- [ASSIGNMENT] Among the entries below, count the lines that contain the word "consiste". Respond with the count only.

[[ SUPPLIED RECORDS, beginning ]]

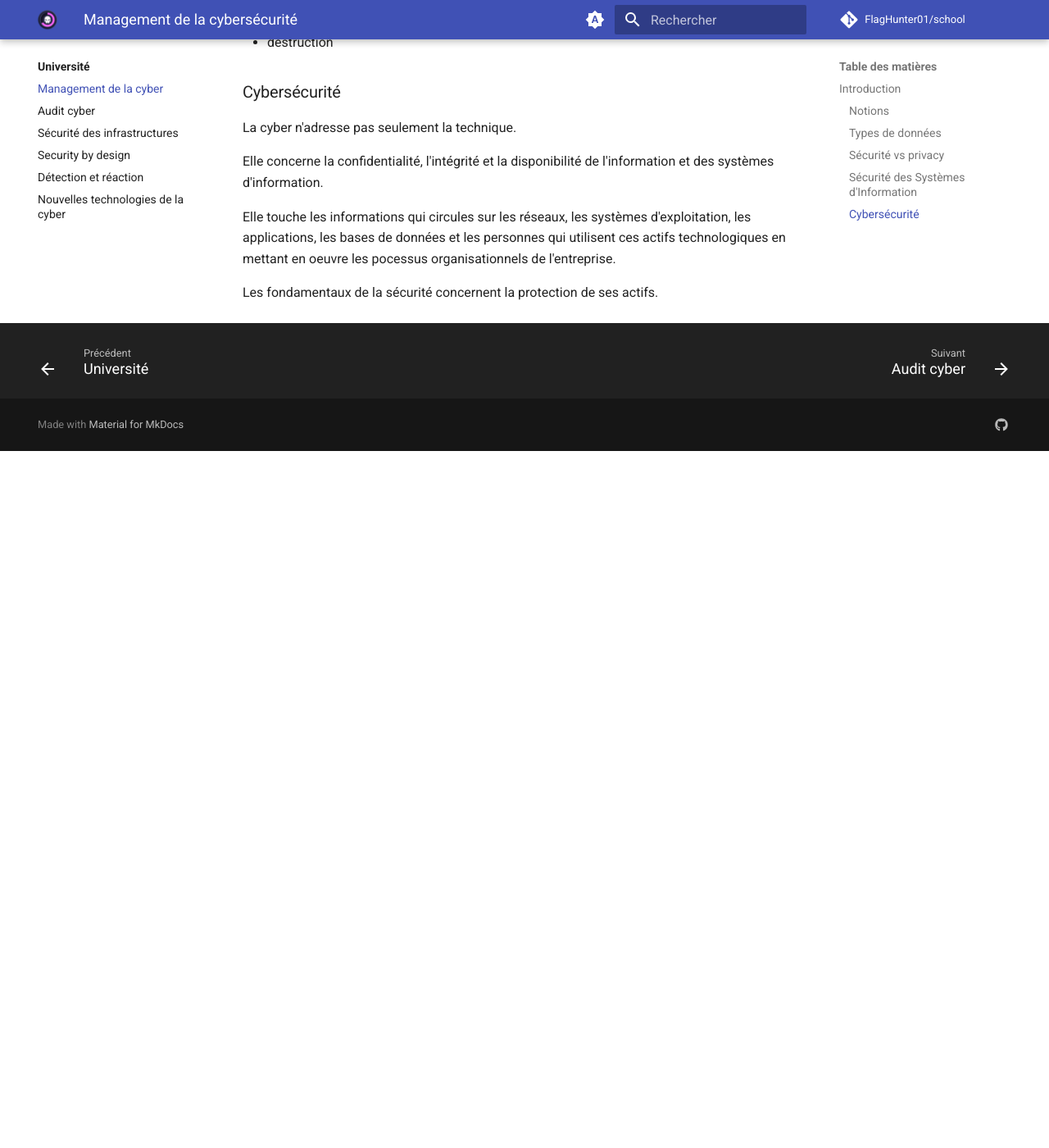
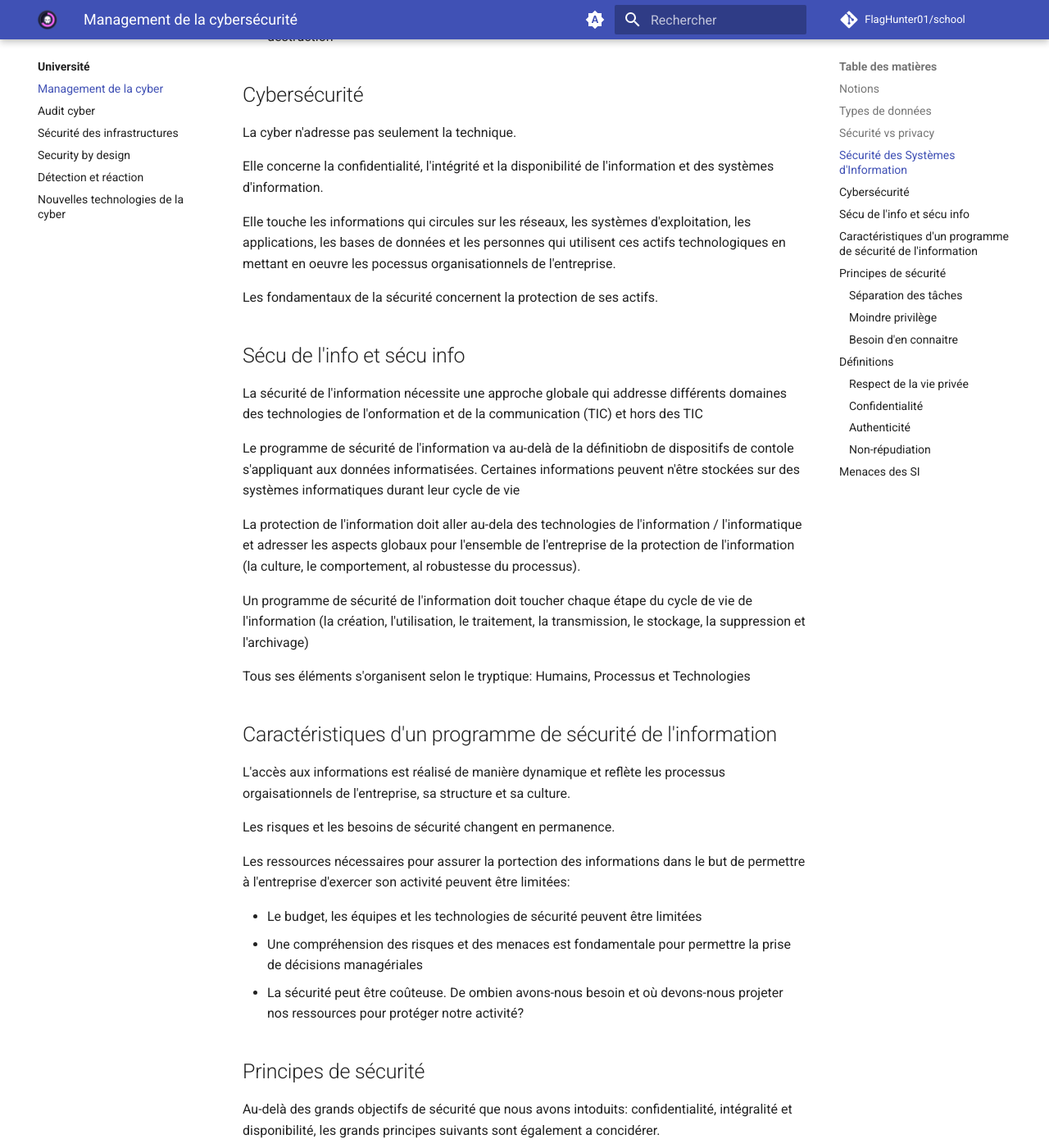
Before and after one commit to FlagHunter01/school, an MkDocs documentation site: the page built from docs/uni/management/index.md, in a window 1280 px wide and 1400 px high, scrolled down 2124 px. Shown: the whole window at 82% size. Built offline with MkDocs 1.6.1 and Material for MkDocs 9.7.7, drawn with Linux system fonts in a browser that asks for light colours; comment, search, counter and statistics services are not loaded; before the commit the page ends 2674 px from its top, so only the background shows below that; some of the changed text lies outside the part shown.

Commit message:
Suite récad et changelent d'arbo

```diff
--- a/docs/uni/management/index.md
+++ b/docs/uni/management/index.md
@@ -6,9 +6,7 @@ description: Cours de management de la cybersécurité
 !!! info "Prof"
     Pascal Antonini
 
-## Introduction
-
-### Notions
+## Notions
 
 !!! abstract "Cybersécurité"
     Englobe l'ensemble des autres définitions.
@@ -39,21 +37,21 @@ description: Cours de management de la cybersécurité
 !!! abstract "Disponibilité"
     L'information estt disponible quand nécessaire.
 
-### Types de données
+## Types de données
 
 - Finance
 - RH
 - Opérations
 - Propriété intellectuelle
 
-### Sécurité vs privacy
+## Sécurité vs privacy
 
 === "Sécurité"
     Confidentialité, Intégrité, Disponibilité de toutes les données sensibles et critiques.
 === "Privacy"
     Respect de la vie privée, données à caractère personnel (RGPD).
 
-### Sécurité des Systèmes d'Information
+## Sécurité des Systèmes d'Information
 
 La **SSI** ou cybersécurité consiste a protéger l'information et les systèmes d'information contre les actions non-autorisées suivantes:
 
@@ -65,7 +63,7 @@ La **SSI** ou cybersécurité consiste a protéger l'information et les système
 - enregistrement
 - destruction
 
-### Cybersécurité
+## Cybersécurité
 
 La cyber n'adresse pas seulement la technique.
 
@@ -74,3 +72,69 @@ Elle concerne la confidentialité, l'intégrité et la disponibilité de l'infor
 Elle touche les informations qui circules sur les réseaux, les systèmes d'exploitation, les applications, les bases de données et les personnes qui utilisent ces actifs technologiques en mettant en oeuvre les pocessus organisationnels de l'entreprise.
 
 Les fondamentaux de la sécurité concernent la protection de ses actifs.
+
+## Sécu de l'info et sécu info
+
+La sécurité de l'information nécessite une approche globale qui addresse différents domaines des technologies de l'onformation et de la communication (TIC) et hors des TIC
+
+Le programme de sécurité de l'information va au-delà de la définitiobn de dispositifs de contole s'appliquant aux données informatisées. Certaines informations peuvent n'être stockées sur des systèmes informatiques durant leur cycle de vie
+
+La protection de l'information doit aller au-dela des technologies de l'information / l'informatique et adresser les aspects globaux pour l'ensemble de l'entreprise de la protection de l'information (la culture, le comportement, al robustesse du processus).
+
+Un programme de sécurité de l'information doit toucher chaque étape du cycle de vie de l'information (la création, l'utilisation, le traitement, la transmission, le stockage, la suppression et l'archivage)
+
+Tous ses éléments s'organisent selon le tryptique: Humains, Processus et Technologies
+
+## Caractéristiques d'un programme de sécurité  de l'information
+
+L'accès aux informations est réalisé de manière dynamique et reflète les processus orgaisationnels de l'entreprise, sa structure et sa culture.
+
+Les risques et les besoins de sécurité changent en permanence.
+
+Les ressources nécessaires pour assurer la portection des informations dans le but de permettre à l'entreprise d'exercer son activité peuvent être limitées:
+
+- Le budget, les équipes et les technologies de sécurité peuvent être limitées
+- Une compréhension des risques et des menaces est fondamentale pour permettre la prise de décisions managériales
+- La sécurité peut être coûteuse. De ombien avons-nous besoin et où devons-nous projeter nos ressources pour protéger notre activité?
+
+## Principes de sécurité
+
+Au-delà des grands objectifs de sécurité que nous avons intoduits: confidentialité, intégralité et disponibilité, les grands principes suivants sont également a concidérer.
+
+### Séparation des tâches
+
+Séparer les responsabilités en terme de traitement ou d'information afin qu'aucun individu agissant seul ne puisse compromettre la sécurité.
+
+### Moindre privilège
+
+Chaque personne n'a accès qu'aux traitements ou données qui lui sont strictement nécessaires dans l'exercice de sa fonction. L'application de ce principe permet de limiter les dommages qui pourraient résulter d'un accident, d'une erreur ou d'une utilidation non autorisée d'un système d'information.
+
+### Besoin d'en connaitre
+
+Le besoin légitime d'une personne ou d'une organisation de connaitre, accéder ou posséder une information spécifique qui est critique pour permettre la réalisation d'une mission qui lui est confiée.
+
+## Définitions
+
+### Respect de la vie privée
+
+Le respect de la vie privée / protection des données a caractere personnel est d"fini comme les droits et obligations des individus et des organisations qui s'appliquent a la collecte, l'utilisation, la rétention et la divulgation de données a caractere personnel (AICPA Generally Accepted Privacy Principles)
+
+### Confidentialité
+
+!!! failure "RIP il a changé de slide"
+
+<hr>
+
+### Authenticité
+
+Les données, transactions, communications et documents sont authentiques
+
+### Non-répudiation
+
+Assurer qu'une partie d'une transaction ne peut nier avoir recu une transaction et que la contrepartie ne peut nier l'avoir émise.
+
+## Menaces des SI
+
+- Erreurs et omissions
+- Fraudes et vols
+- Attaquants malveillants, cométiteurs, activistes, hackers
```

[[ SUPPLIED RECORDS, end ]]

- [OUTPUT OF THE TASK] 2